That is the application of logic, RossC, and could get you into trouble, as it's generally known as Liberal deceit round these here parts. Sawneybeane 17:53, 3 February 2008 (EST)

Suggested main page news (abortion)

The Heads of the Medicine Faculties of all four Universities in Rome, Italy (including the one that didn't allow a visit by the Pope) issued a statement: even in the case of abortion, the fetus is a human being in difficulty; thus it is the duty of every doctor to save his/her life, regardless of the mother's intentions. I'll post a link to an english-language news if I find one. --Leopeo 07:42, 3 February 2008 (EST)

Well can't find now, only news in italian. Anyway, the above applies to fetuses that are born alive in an abortion attempt. --Leopeo 08:32, 3 February 2008 (EST)
Thanks for the tip, but I didn't think it quite merited front page coverage. Other Sysops were free to disagree, of course. Thanks much anyway for the information!--Aschlafly 23:30, 4 February 2008 (EST)

Suggested Main Page news (Super bowl)

Giants winning 17 to 14 with 35 seconds left!--Steve 21:58, 3 February 2008 (EST)[6]

Breaking News: They Won!!!--Steve 22:06, 3 February 2008 (EST)

Don't mess with football! Barikada 22:11, 3 February 2008 (EST)
Haha, take that Pats!!!...unbelievable --David Rtalk 23:27, 3 February 2008 (EST)

Welcome to Conservapedia: Where murders are only news when attributable to Hollywood, and football is the most important thing in the world. Barikada 09:26, 4 February 2008 (EST)

A Patriots fan, Barikada? You'd do yourself a favor if you lightened up a bit.--Aschlafly 09:55, 4 February 2008 (EST)
HA HA HA HA!! Many a bitter Pat fan will be found today. HelpJazz 10:06, 4 February 2008 (EST)

Give a thought for us Cleveland Browns fans - it is just one year of heartache after another Nik77uk 16:39, 4 February 2008 (GMT)

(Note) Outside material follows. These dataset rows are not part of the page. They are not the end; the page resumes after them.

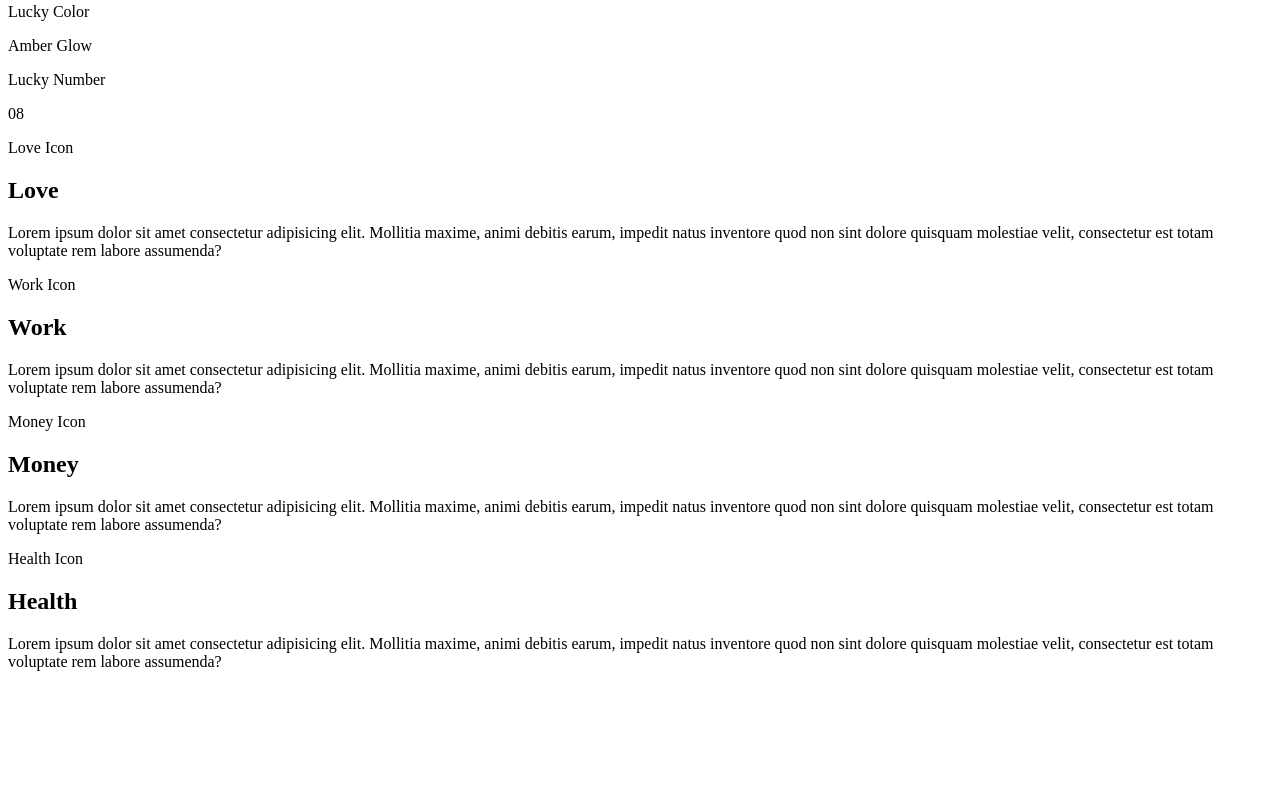
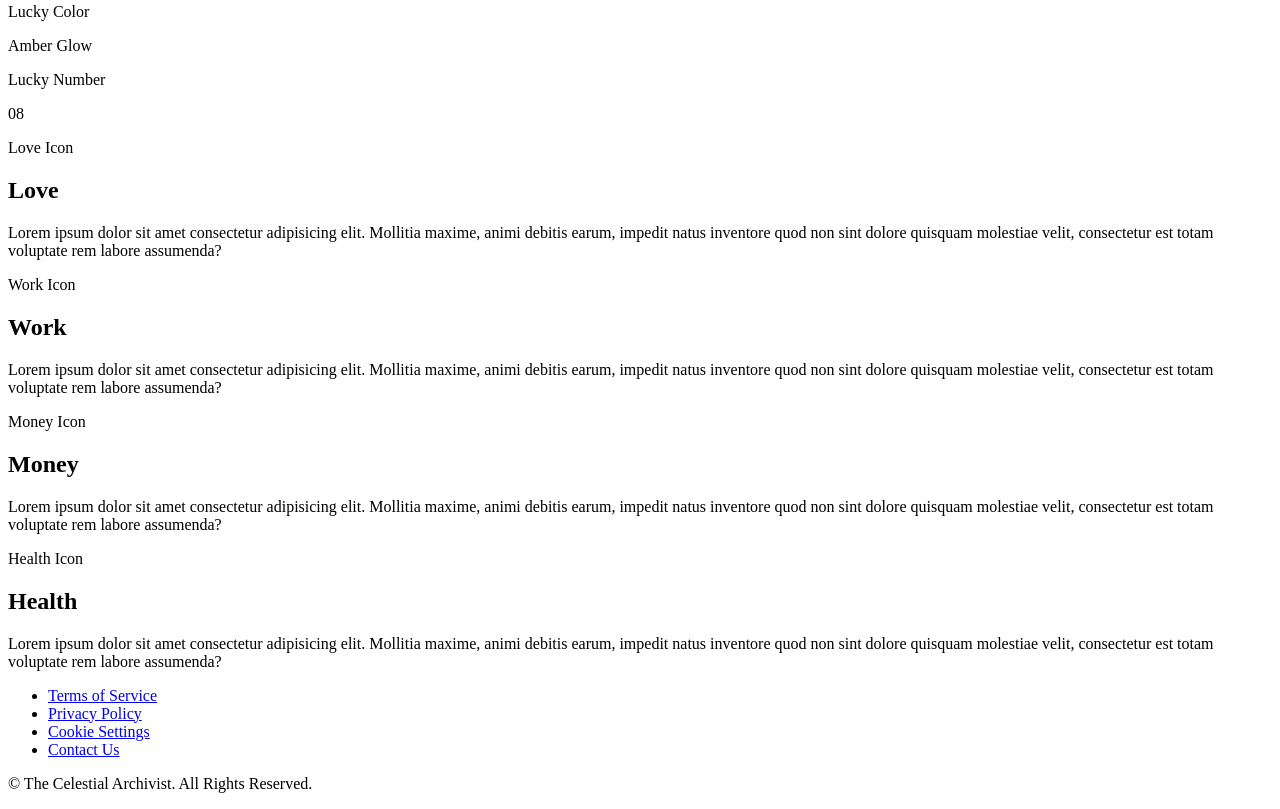
Before and after one commit to Alejandro-gmc/mixed-messages, a plain HTML site: page index.html in a window 1280 px wide. Shown: the part 672-1481 px from the top of the page. Before the commit the page ends 1359 px from the top, so only its background shows below. Drawn offline with Linux system fonts and the light colour scheme.

Commit message:
add footer html structure

```diff
--- a/index.html
+++ b/index.html
@@ -11,7 +11,7 @@
     <header>
         <nav id="header__nav">
             <div id="header__logo">
-                <img src="" alt="">
+                <img src="" alt="logo">
             </div>
             <ul class="header__menu">
                 <li class="header__menu-item">
@@ -192,11 +192,24 @@
                         </p>
                     </div>
                 </div>
-
-
-
             </div>
         </section>
+        <footer>
+            <ul class="footer__menu">
+                <li class="footer__menu-item">
+                    <a href="#" class="footer__menu-link">Terms of Service</a>
+                </li>
+                <li class="footer__menu-item">
+                    <a href="#" class="footer__menu-link">Privacy Policy</a>
+                </li>
+                <li class="footer__menu-item"><a href="#" class="footer__menu-link">Cookie Settings</a>
+                </li>
+                <li class="footer__menu-item">
+                    <a href="#" class="footer__menu-link">Contact Us</a>
+                </li>
+            </ul>
+            <p class="footer__copyright">&copy; The Celestial Archivist. All Rights Reserved.</p>
+        </footer>
     </main>
 </body>
 
```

Wasn't it the Cleveland Browns' fans who unfairly made Pats Coach Belichick a scapegoat and ran him out of town when he was the Browns' coach? Not being entirely serious, but did anyone ever apologize for that and admit it was a mistake to fire Belichick?--Aschlafly 11:56, 4 February 2008 (EST)
In defense of the browns fans, Belicheck is a proven cheater. --Tim (CPAdmin1)talk Vote for President 12:25, 4 February 2008 (EST)
Really??? Well, even if true, that's not why the rabid Browns' fans ran Belichick out of town.--Aschlafly 12:29, 4 February 2008 (EST)
Yup, he was caught spying on the jets defensive signals, and has been accused of spying on the Rams practice prior to the Patriots super bowl upset win. --Tim (CPAdmin1)talk Vote for President 15:40, 4 February 2008 (EST)

Suggested Main Page news (Mass murder)

Police search for Chicago gunman Perhaps this should outweight football (Which you should not mess with)? Barikada 22:08, 3 February 2008 (EST)

Style question

Dunno if there's a better place for it, but is there an official policy on bolding titles in articles? For example, should it be "Sir Elton John" or "Sir Elton John"? Barikada 00:26, 4 February 2008 (EST)

Clarification: This is only an example. I did not mean knightings specifically, but also doctorates (Dr. William X or Dr. William X) and military ranks. Barikada 00:36, 4 February 2008 (EST)

You know it's rare that we even use prefixes in the first mention - for example, if you look at Ronald Reagan - it just says "Ronald Reagan" - it doesn't say "President Ronald Reagan"--IDuan 00:38, 4 February 2008 (EST)

There's no official policy, but the place for it is Conservapedia talk:Manual of Style. Philip J. Rayment 08:31, 4 February 2008 (EST)